Goodbye gridlock! ‘Fifth Element’ flying cars to hit skies by 2017
The company itself has been around for five years, and past prototypes have existed, all getting ever closer to the technological requirements. This time around, at the Austin, Texas, annual South by Southwest (SXSW) conference on music, film and all things interactive, CEO Juraj Vaculik said he hopes to have a working model for “wealthy supercar buyers” in just two years, according to CBC News.
And that’s not all. Next up, the flying cars will be auto-piloting you through city traffic – which is probably a lesser stretch of the imagination than the first news, given how self-driving technology has taken off recently.
AeroMobil’s new concept is the third stab at the project, and it looks quite spectacular.
"We believe that 2017 we'll be able to launch this to market," Vaculik, Aeromobil’s co-founder, said of the flying roadster at his Sunday presentation.
The two-seater with wings will start off on the road and then be able to take off into the sky like a light sports aircraft.
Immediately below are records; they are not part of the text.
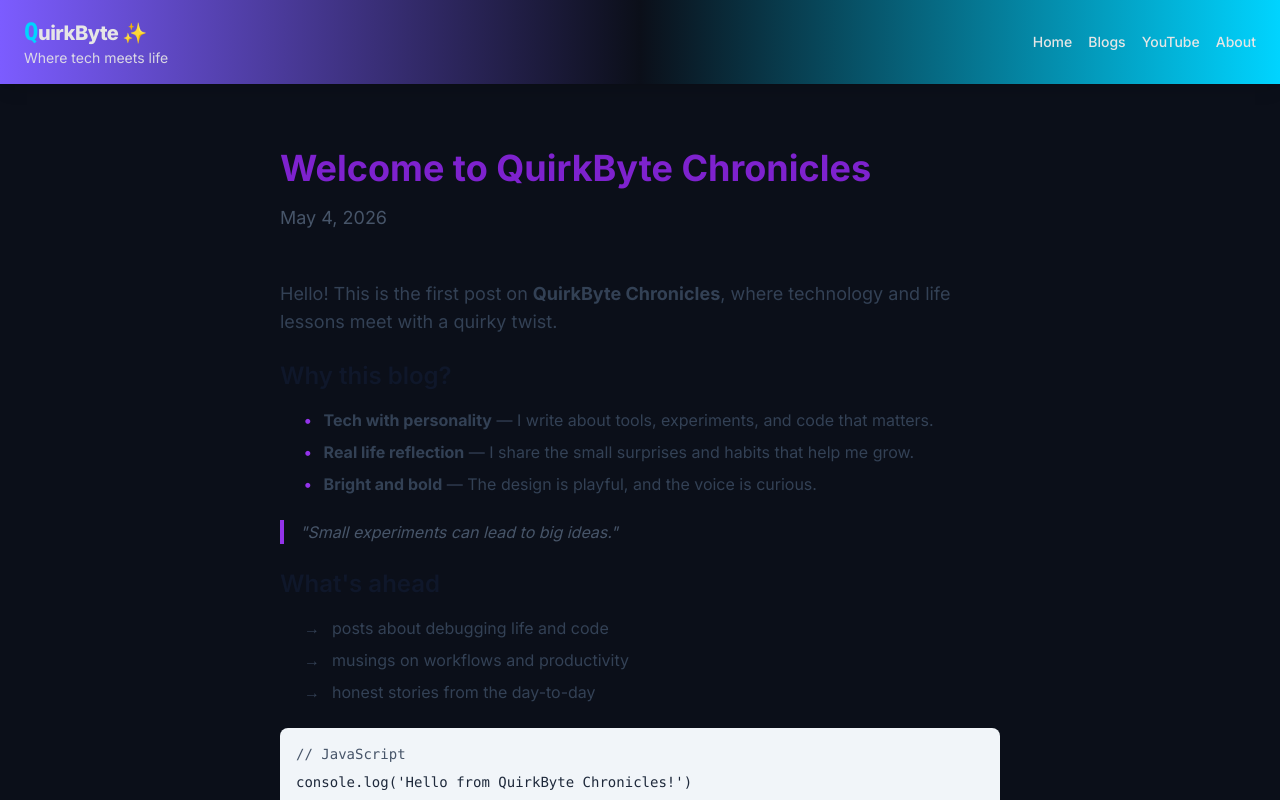
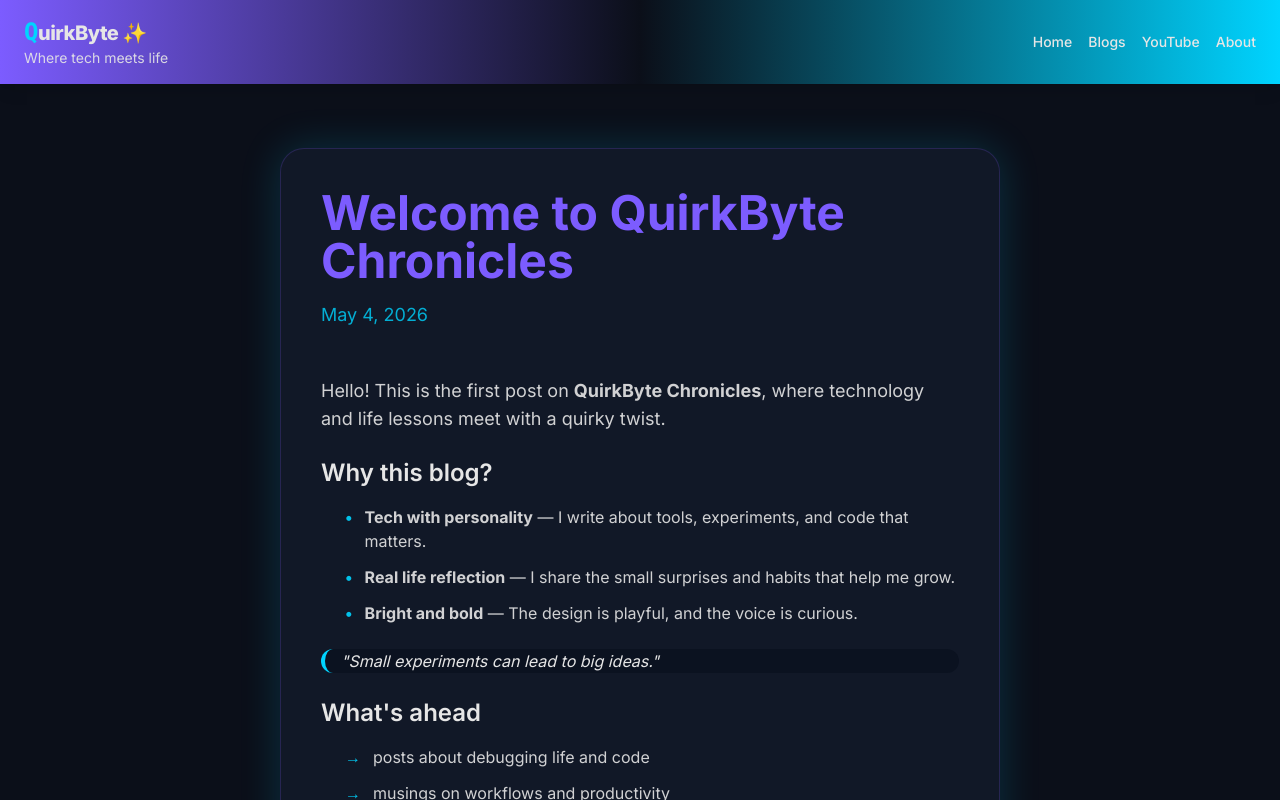
Before and after one commit to VaishnaviSharma1828/quirkbyte-chronicles, a Next.js app: page /quirkbyte-chronicles/blog/welcome in a window 1280 px wide. Shown: the top 800 px of the page. Built offline with nearby package versions, Linux system fonts and the light colour scheme.

Commit message:
Brighten featured blog post styling for better contrast

```diff
--- a/app/blog/welcome/page.tsx
+++ b/app/blog/welcome/page.tsx
@@ -1,59 +1,61 @@
 export default function WelcomePost() {
   return (
     <article className="container mx-auto max-w-3xl px-6 py-16">
+      <div className="rounded-3xl bg-[#111827] p-10 border border-[#7c5cff]/20 shadow-[0_0_40px_rgba(0,212,255,0.18)]">
         <header className="mb-12">
-        <h1 className="text-4xl font-bold text-purple-700 mb-4">Welcome to QuirkByte Chronicles</h1>
-        <p className="text-slate-600 text-lg">May 4, 2026</p>
+          <h1 className="text-5xl font-bold text-[#7c5cff] mb-4 font-[var(--font-sora)]">Welcome to QuirkByte Chronicles</h1>
+          <p className="text-[#00d4ff] text-lg opacity-80">May 4, 2026</p>
         </header>
 
-      <div className="prose prose-slate max-w-none space-y-6 text-slate-700">
-        <p className="text-lg">
+        <div className="prose prose-invert prose-headings:text-[#e6e6e6] prose-p:text-[#e6e6e6] prose-strong:text-[#e6e6e6] prose-li:text-[#e6e6e6] max-w-none space-y-6">
+          <p className="text-lg text-[#e6e6e6] opacity-90">
             Hello! This is the first post on <strong>QuirkByte Chronicles</strong>, where technology and life lessons meet with a quirky twist.
           </p>
 
           <section>
-          <h2 className="text-2xl font-semibold text-slate-900 mb-4">Why this blog?</h2>
-          <ul className="space-y-2 ml-6">
-            <li className="flex gap-3">
-              <span className="font-bold text-purple-600">•</span>
+            <h2 className="text-2xl font-semibold text-[#e6e6e6] mb-4">Why this blog?</h2>
+            <ul className="space-y-3 ml-6">
+              <li className="flex gap-3 text-[#e6e6e6] opacity-90">
+                <span className="font-bold text-[#00d4ff]">•</span>
                 <div><strong>Tech with personality</strong> — I write about tools, experiments, and code that matters.</div>
               </li>
-            <li className="flex gap-3">
-              <span className="font-bold text-purple-600">•</span>
+              <li className="flex gap-3 text-[#e6e6e6] opacity-90">
+                <span className="font-bold text-[#00d4ff]">•</span>
                 <div><strong>Real life reflection</strong> — I share the small surprises and habits that help me grow.</div>
               </li>
-            <li className="flex gap-3">
-              <span className="font-bold text-purple-600">•</span>
+              <li className="flex gap-3 text-[#e6e6e6] opacity-90">
+                <span className="font-bold text-[#00d4ff]">•</span>
                 <div><strong>Bright and bold</strong> — The design is playful, and the voice is curious.</div>
               </li>
             </ul>
           </section>
 
-        <blockquote className="border-l-4 border-purple-600 pl-4 italic text-slate-600">
+          <blockquote className="border-l-4 border-[#00d4ff] bg-[#0b1220] pl-4 italic text-[#e6e6e6] rounded-xl">
             "Small experiments can lead to big ideas."
           </blockquote>
 
           <section>
-          <h2 className="text-2xl font-semibold text-slate-900 mb-4">What's ahead</h2>
-          <ul className="space-y-2 ml-6">
+            <h2 className="text-2xl font-semibold text-[#e6e6e6] mb-4">What's ahead</h2>
+            <ul className="space-y-3 ml-6 text-[#e6e6e6] opacity-90">
               <li className="flex gap-3">
-              <span>→</span>
+                <span className="text-[#00d4ff]">→</span>
                 <span>posts about debugging life and code</span>
               </li>
               <li className="flex gap-3">
-              <span>→</span>
+                <span className="text-[#00d4ff]">→</span>
                 <span>musings on workflows and productivity</span>
               </li>
               <li className="flex gap-3">
-              <span>→</span>
+                <span className="text-[#00d4ff]">→</span>
                 <span>honest stories from the day-to-day</span>
               </li>
             </ul>
           </section>
 
-        <div className="bg-slate-100 p-4 rounded-lg font-mono text-sm text-slate-800 overflow-x-auto">
-          <p className="text-slate-600 mb-2">// JavaScript</p>
-          <code>console.log('Hello from QuirkByte Chronicles!')</code>
+          <div className="bg-[#0f172a] p-4 rounded-xl font-mono text-sm text-[#e6e6e6] overflow-x-auto border border-[#7c5cff]/20">
+            <p className="text-[#00d4ff] mb-2">// JavaScript</p>
+            <code className="block">console.log('Hello from QuirkByte Chronicles!')</code>
+          </div>
         </div>
       </div>
     </article>
```
Lines whose indentation alone changed are shown as unchanged.
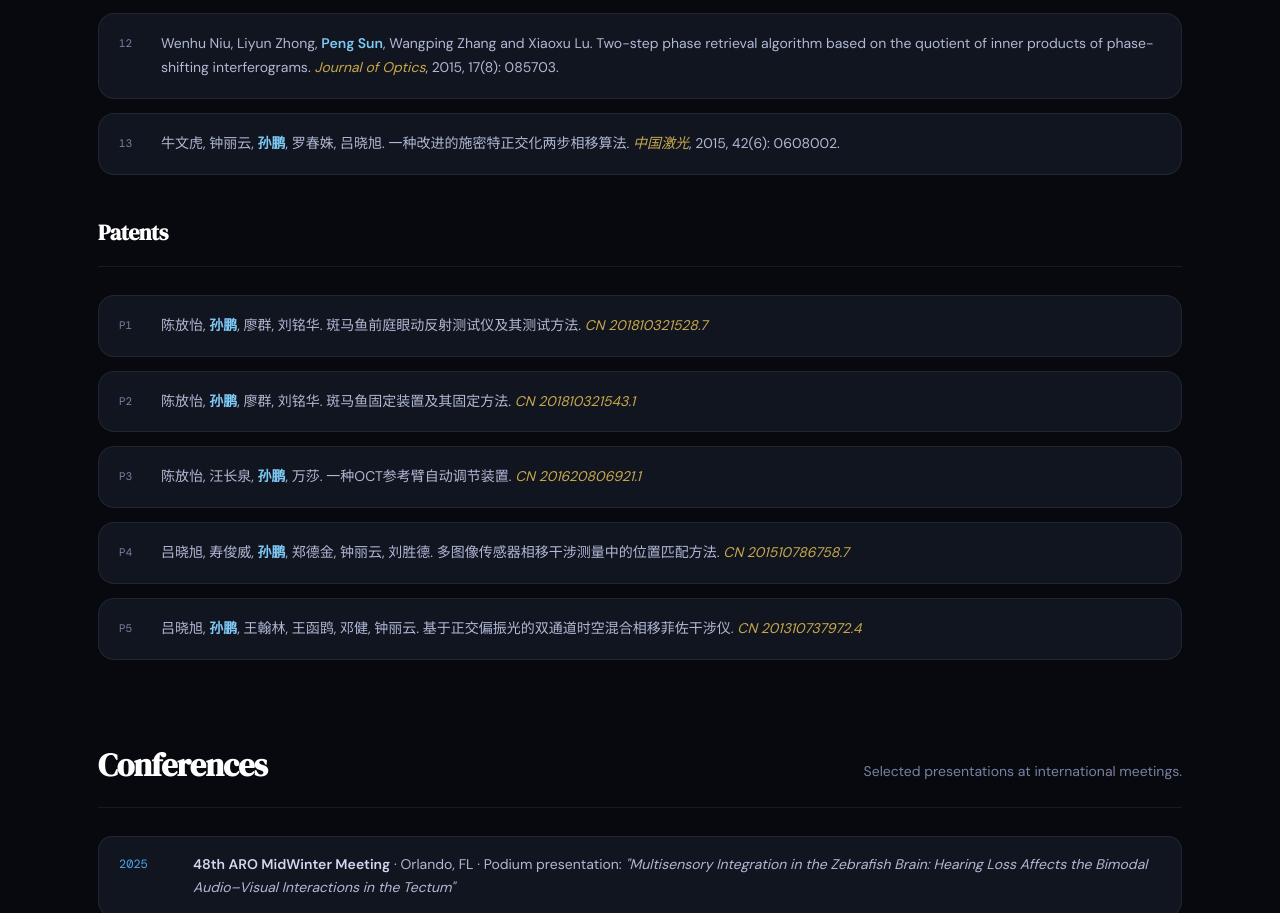
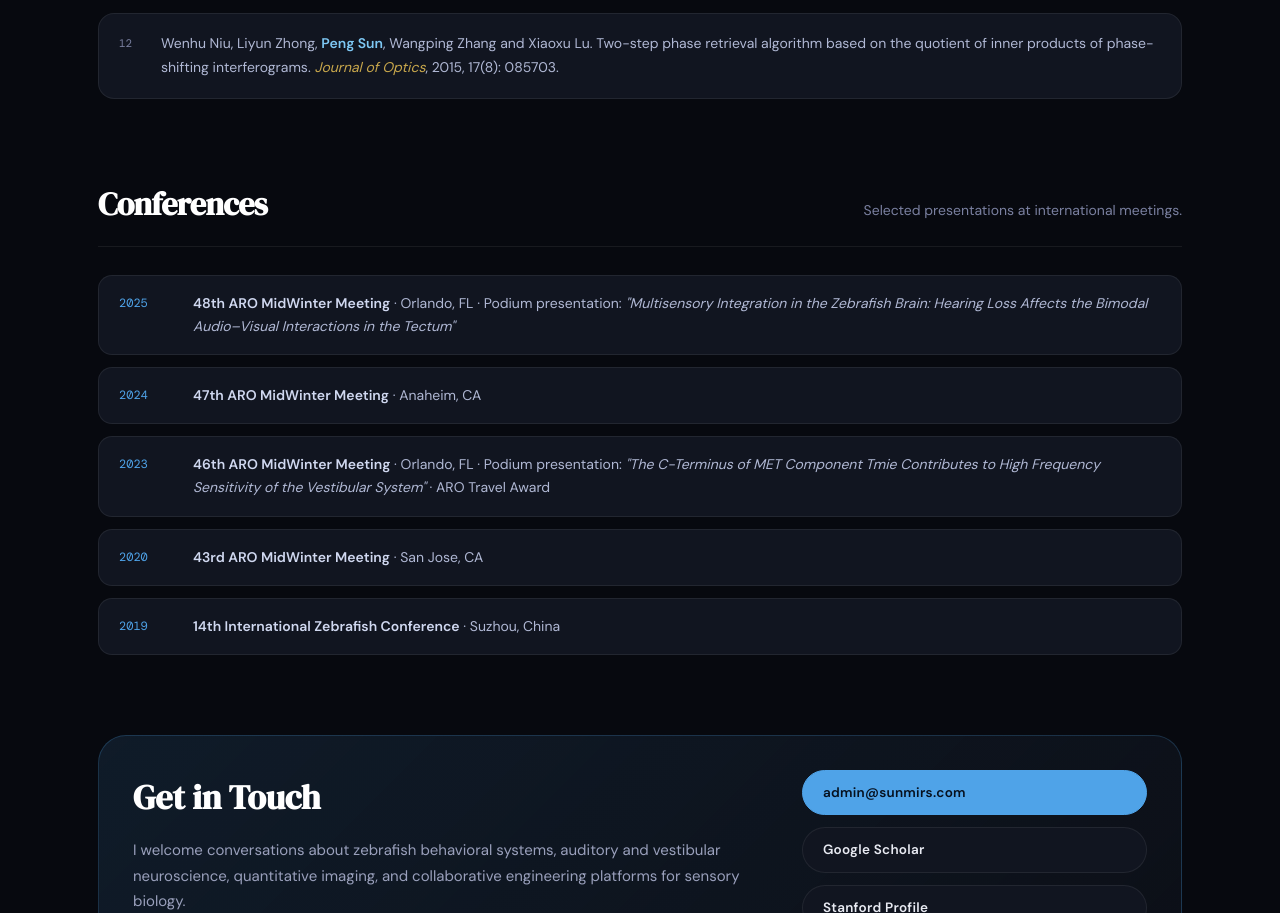
Before and after one commit to ohnser/zebrafish, a plain HTML site: page index.html in a window 1280 px wide. Shown: the part 3733-4646 px from the top of the page. Drawn offline with nearby package versions, Linux system fonts and the light colour scheme.

Commit message:
index.html

```diff
--- a/index.html
+++ b/index.html
@@ -676,37 +676,8 @@
           <div class="pub-num">12</div>
           <div class="pub-text">Wenhu Niu, Liyun Zhong, <span class="me">Peng Sun</span>, Wangping Zhang and Xiaoxu Lu. Two-step phase retrieval algorithm based on the quotient of inner products of phase-shifting interferograms. <span class="journal">Journal of Optics</span>, 2015, 17(8): 085703.</div>
         </div>
-        <div class="pub-item">
-          <div class="pub-num">13</div>
-          <div class="pub-text">牛文虎, 钟丽云, <span class="me">孙鹏</span>, 罗春姝, 吕晓旭. 一种改进的施密特正交化两步相移算法. <span class="journal">中国激光</span>, 2015, 42(6): 0608002.</div>
-        </div>
+    </div>
 
-    </div>
-<div class="section-head" style="margin-top:40px;">
-        <h2 style="font-size:22px;">Patents</h2>
-      </div>
-      <div class="pub-list">
-        <div class="pub-item">
-          <div class="pub-num">P1</div>
-          <div class="pub-text">陈放怡, <span class="me">孙鹏</span>, 廖群, 刘铭华. 斑马鱼前庭眼动反射测试仪及其测试方法. <span class="journal">CN 201810321528.7</span></div>
-        </div>
-        <div class="pub-item">
-          <div class="pub-num">P2</div>
-          <div class="pub-text">陈放怡, <span class="me">孙鹏</span>, 廖群, 刘铭华. 斑马鱼固定装置及其固定方法. <span class="journal">CN 201810321543.1</span></div>
-        </div>
-        <div class="pub-item">
-          <div class="pub-num">P3</div>
-          <div class="pub-text">陈放怡, 汪长泉, <span class="me">孙鹏</span>, 万莎. 一种OCT参考臂自动调节装置. <span class="journal">CN 201620806921.1</span></div>
-        </div>
-        <div class="pub-item">
-          <div class="pub-num">P4</div>
-          <div class="pub-text">吕晓旭, 寿俊威, <span class="me">孙鹏</span>, 郑德金, 钟丽云, 刘胜德. 多图像传感器相移干涉测量中的位置匹配方法. <span class="journal">CN 201510786758.7</span></div>
-        </div>
-        <div class="pub-item">
-          <div class="pub-num">P5</div>
-          <div class="pub-text">吕晓旭, <span class="me">孙鹏</span>, 王翰林, 王函鹍, 邓健, 钟丽云. 基于正交偏振光的双通道时空混合相移菲佐干涉仪. <span class="journal">CN 201310737972.4</span></div>
-        </div>
-      </div>
 
 
 
```
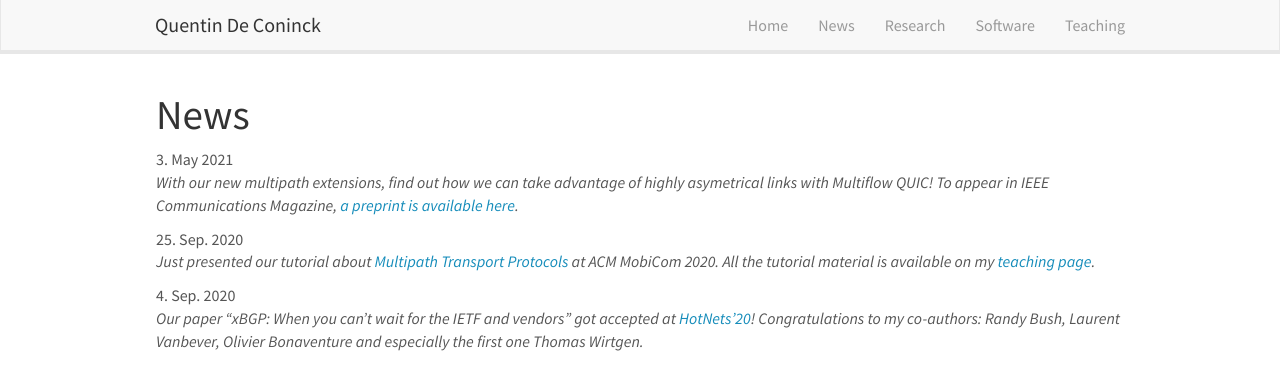
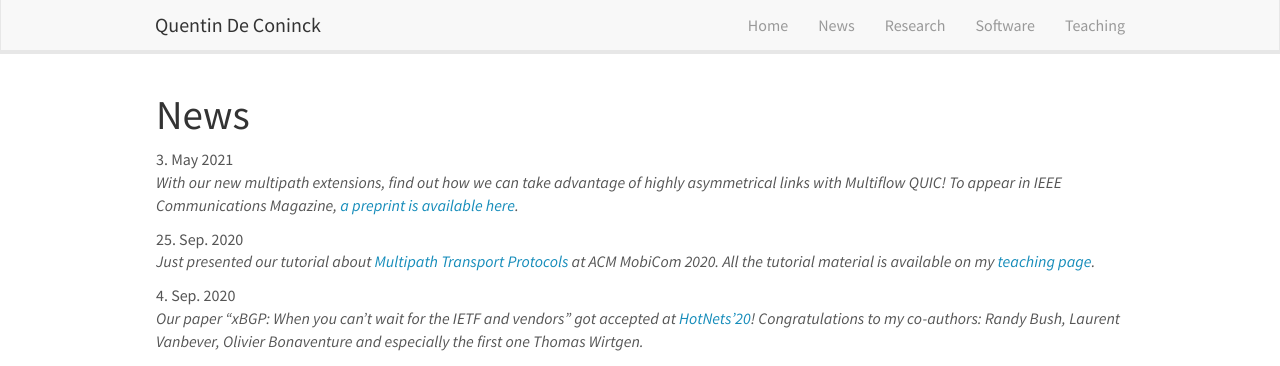
Before and after one commit to qdeconinck/qdeconinck.github.io, a Jekyll site: the page built from _pages/allnews.md, in a window 1280 px wide and 1104 px high. Shown: the top 366 px of the window. Built offline with Jekyll 4.4.1, drawn with Linux system fonts in a browser that asks for light colours; nearby versions of some CDN libraries.

Commit message:
fix asymmetrical

```diff
--- a/_data/news.yml
+++ b/_data/news.yml
@@ -1,5 +1,5 @@
 - date: 3. May 2021
-  headline: "With our new multipath extensions, find out how we can take advantage of highly asymetrical links with Multiflow QUIC! To appear in IEEE Communications Magazine, <a href=\"https://hdl.handle.net/2078.1/243486\"> a preprint is available here</a>."
+  headline: "With our new multipath extensions, find out how we can take advantage of highly asymmetrical links with Multiflow QUIC! To appear in IEEE Communications Magazine, <a href=\"https://hdl.handle.net/2078.1/243486\"> a preprint is available here</a>."
 
 - date: 25. Sep. 2020
   headline: Just presented our tutorial about <a href="https://mptp-mobicom2020.github.io/">Multipath Transport Protocols</a> at ACM MobiCom 2020. All the tutorial material is available on my <a href="/teaching">teaching page</a>.
```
The limited edition vehicle will be able to fly almost 400 miles or so and use regular car fuel. Vaculik predicts that when the technology really takes off, we’ll have “layers” of the things flying around – as in the flying cars in blockbuster films such as 'The Fifth Element' and the 'Star Wars' series. The altitude is forecast to be set to two miles.
All that’s needed to land is a grass patch of a couple of hundred feet. Vaculik predicts landing strips to be in close proximity to gas stations.
While the upcoming third model (a concept that debuted in October 2014) will put you in the driver’s seat, it also boasts a partial auto-pilot and even a parachute. This might seem funny to some, but you probably don’t want to get a crippling stomach ache in mid-air, so the chute will deploy and land the vehicle safely, without you having to “jump out,” Vaculik said.
The machine, while expensive, may not be unreasonable for a flying car, given that it will still cost you less than some existing supercars. Final pricing is still being worked out.
When AeroMobil releases its miracle to the wider public, it expects to have developed a fully autonomous flying capability.
Until then, however, there is sad news: only qualified pilots will be able to fly this half-car, half-aircraft.
But the vision does not stop at autopilots – we’ll also be getting ride-sharing services and taxis. As Vaculik believes that “If something like a flying Uber and flying Lyft will be on the market… many users will find this a very efficient way to move.”
The technology is predicted to impact our daily lives very significantly within the next decade – getting people to hard-to-reach places, or those with no infrastructure, as just one example. Reducing traffic congestion is also practically a given, though details will be worked out on the regulations.
A lot of talk lately has focused on a need for more high-tech roads as well – something a flying car could also in theory reduce the need for.
The new model has actually been shown as a concept in the past, and is also an evolution of the model 2.5, but progress has been made in great strides on improving the technology.
Vaculik and co. already gave the world working prototypes, so we know the invention works. The first of such proper working prototypes was unveiled at the 2013 Montreal Aerotech Congress.